* _Records shown_
____________

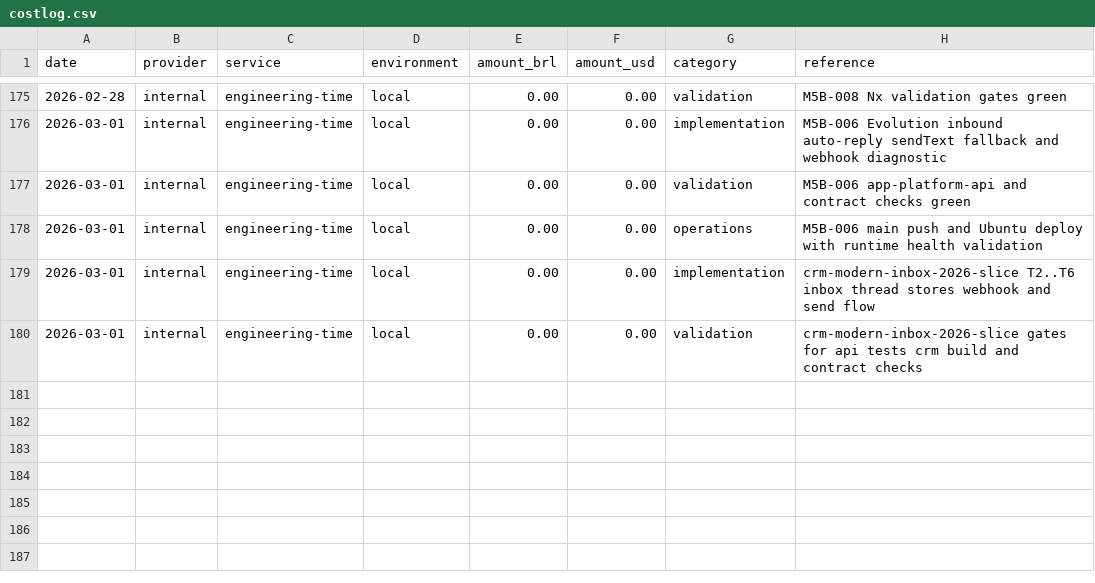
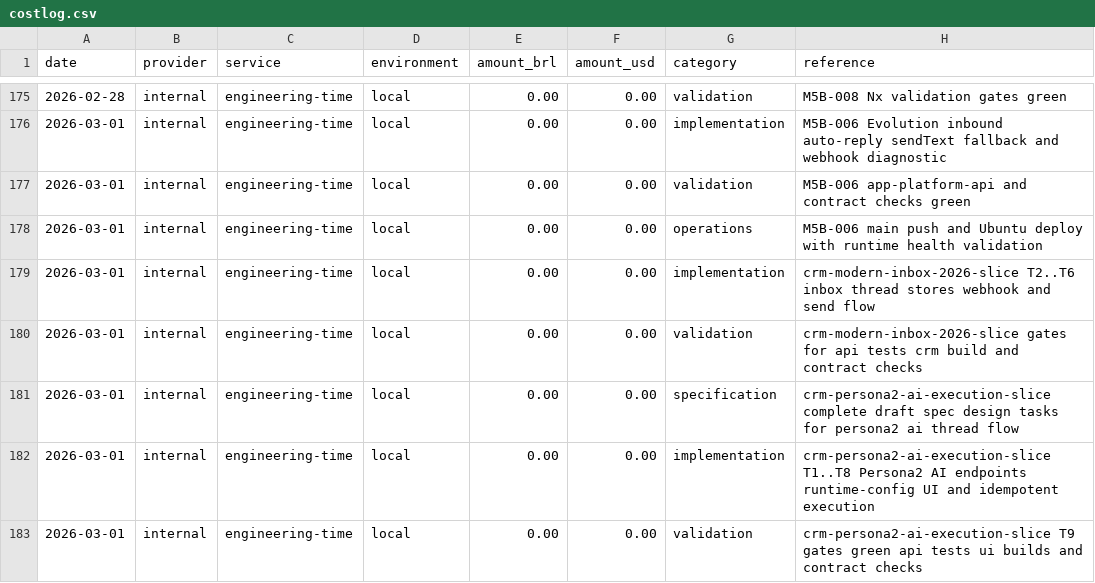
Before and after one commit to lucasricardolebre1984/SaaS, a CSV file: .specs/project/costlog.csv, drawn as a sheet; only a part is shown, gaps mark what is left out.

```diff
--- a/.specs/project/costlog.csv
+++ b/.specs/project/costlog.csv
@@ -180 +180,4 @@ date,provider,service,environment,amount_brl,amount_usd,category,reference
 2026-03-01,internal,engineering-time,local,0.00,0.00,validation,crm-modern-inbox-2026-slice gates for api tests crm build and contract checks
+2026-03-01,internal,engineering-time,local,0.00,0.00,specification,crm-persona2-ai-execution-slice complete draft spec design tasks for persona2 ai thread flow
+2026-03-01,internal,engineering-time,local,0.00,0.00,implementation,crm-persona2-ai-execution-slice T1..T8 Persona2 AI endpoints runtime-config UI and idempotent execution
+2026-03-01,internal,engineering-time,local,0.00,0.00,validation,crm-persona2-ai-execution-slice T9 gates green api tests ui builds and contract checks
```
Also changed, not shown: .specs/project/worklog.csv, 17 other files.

____________

* _Work required_
Each record above has to be written out again in full, but its pictures must not be.

* _Exercise answer_
Before and after one commit to lucasricardolebre1984/SaaS, a CSV file: .specs/project/costlog.csv, drawn as a sheet; only a part is shown, gaps mark what is left out.

```diff
--- a/.specs/project/costlog.csv
+++ b/.specs/project/costlog.csv
@@ -180 +180,4 @@ date,provider,service,environment,amount_brl,amount_usd,category,reference
 2026-03-01,internal,engineering-time,local,0.00,0.00,validation,crm-modern-inbox-2026-slice gates for api tests crm build and contract checks
+2026-03-01,internal,engineering-time,local,0.00,0.00,specification,crm-persona2-ai-execution-slice complete draft spec design tasks for persona2 ai thread flow
+2026-03-01,internal,engineering-time,local,0.00,0.00,implementation,crm-persona2-ai-execution-slice T1..T8 Persona2 AI endpoints runtime-config UI and idempotent execution
+2026-03-01,internal,engineering-time,local,0.00,0.00,validation,crm-persona2-ai-execution-slice T9 gates green api tests ui builds and contract checks
```
Also changed, not shown: .specs/project/worklog.csv, 17 other files.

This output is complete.